A review of the Modi vision outlined in Mauritius in 2015 and the five elements that were identified for collective effort are also reflected in the Jakarta Concord. But the reality is that, despite the persuasive rhetoric of March 2015, India has not been able to enhance its comprehensive maritime capability in an appropriate manner.

Modi’s absence at Jakarta was noticeable and the sense was that India is not yet ready to walk the rich maritime talk. Bangladesh and Sri Lanka were represented at the summit by Prime Minister Sheikh Hasina and President Maithripala Sirisena respectively. Other leaders included Australian Prime Minister Malcolm Turnbull, South African President Jacob Zuma and Malaysian Prime Minister Najib Razak.
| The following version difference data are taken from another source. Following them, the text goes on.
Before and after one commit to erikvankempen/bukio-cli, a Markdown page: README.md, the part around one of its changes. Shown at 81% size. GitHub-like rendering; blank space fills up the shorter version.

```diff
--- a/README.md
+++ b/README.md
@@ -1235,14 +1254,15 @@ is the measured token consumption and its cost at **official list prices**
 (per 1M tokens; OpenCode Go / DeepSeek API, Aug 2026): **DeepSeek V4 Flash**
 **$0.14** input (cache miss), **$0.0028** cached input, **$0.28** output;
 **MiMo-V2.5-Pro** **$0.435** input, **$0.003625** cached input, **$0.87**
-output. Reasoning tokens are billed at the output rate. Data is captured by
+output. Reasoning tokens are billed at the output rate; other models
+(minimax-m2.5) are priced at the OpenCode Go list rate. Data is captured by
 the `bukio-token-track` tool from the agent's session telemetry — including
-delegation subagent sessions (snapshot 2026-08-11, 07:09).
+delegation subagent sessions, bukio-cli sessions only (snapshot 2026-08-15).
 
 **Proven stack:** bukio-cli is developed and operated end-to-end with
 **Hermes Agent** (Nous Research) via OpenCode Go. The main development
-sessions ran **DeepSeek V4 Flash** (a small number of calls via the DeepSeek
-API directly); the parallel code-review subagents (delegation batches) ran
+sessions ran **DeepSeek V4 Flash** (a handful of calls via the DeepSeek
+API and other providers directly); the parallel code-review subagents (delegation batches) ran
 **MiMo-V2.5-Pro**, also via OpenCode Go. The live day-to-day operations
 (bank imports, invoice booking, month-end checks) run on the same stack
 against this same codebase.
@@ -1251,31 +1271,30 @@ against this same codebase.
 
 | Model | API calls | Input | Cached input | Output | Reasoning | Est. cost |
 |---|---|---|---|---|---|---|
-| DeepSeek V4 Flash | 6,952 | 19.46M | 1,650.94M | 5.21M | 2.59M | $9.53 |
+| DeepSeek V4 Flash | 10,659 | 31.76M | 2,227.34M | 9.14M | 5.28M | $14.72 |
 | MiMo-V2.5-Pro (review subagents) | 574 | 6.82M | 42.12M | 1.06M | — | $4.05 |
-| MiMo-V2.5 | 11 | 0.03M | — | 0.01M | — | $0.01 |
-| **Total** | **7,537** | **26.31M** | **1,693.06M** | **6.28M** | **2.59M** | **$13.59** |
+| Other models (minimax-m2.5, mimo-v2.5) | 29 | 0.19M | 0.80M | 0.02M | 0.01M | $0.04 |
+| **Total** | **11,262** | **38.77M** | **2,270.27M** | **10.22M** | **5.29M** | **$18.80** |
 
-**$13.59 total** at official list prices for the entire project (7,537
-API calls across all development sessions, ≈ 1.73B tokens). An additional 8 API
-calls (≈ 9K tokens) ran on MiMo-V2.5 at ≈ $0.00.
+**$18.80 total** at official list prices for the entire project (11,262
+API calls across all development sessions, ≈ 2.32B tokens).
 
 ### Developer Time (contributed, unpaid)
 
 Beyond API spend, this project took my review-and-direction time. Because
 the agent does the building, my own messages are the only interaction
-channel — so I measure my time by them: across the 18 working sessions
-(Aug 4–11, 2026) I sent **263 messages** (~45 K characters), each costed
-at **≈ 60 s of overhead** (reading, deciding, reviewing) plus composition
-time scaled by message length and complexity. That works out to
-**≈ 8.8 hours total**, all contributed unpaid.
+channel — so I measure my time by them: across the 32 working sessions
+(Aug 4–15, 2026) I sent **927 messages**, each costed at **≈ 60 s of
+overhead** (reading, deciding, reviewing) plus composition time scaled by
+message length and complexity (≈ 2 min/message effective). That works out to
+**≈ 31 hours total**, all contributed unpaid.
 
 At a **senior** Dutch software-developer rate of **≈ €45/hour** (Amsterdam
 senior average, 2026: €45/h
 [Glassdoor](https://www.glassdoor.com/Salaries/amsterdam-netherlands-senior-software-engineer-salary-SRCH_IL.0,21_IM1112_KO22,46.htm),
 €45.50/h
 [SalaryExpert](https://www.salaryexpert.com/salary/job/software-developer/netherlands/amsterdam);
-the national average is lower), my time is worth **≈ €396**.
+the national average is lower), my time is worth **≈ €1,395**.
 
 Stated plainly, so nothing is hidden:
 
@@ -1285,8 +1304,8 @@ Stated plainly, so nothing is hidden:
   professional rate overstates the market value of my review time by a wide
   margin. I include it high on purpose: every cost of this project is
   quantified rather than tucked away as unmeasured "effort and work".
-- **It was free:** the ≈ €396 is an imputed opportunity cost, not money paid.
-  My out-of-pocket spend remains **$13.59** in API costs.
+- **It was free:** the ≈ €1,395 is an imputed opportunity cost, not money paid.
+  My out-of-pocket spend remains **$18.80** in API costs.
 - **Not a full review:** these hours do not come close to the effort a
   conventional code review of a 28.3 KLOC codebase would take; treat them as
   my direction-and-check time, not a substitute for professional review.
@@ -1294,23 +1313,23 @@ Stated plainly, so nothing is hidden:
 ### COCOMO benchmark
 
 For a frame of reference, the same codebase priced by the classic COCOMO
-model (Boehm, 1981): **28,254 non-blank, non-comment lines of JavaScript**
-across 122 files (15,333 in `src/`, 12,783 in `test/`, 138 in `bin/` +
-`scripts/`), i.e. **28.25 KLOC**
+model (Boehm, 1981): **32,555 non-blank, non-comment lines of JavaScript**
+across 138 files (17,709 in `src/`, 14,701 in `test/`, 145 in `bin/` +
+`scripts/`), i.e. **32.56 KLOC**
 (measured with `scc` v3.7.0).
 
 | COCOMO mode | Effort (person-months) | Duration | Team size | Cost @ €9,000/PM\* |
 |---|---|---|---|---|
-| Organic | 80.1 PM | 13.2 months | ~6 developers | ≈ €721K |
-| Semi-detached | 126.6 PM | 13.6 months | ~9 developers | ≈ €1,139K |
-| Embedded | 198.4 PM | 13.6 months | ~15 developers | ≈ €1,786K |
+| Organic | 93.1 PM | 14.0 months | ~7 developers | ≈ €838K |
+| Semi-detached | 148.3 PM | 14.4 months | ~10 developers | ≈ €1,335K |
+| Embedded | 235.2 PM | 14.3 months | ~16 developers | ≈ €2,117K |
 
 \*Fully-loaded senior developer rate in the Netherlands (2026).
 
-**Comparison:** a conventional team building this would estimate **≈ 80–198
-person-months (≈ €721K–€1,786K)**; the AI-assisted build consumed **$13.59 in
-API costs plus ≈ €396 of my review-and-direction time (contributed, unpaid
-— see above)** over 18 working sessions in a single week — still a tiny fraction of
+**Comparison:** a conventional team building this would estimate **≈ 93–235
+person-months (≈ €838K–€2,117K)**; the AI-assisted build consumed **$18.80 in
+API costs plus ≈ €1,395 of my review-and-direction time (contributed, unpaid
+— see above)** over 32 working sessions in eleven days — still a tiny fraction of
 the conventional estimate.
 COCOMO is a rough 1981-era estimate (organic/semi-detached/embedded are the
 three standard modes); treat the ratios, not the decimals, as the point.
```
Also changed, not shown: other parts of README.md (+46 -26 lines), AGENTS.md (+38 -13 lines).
Domestic politics may have prevented Modi from attending a major regional maritime summit, a grouping that was conceived by India in 1997. Regional maritime connectivity and nurturing the Blue Revolution have immense potential that is largely untapped. But if the ‘Sagar’ vision can be re-infused with the political commitment it warrants, Modi may still be able to orient India towards its inherent maritime destiny before he prepares for the 2019 general election.

BOX ITEM

Ice Broken at IORA

Established in the mid-1990s, IORA is a regional forum that, to date has not been particularly significant in shaping the choices of its member states. The organization purports to, per its charter, “build and expand understanding and mutually beneficial cooperation through a consensus-based, evolutionary and non-intrusive approach.” As a result of this approach, IORA has no “binding contracts or rigid institutional structures.”

The decision this year to stage a high-level summit in Jakarta has no doubt raised the organization’s prominence. With heads of state and government in attendance, IORA 2017 drew attention to a range of issues of regional interest in the greater Indian Ocean region, including maritime security, fisheries management, disaster relief and humanitarian assistance, people-to-people exchanges, trade and investment, and tourism.

The 21 member states issued a strategic vision document, known as the Jakarta Concord, that “sets out a vision for a revitalized and sustainable regional architecture,” according to a statement from the IORA secretariat. The concord builds on a ministerial meeting earlier in March, which resulted in an action plan document setting out numerous initiatives for the organization in addition to the adoption of a Declaration on Preventing and Countering Terrorism and Violent Extremism.

With its 2017 summit, IORA looks poised to raise its profile as a deliberative forum in the region. The first-ever leaders’ summit has infused the two-decade-old forum with purpose. The question now is whether its 21 member states will be able to sustain momentum.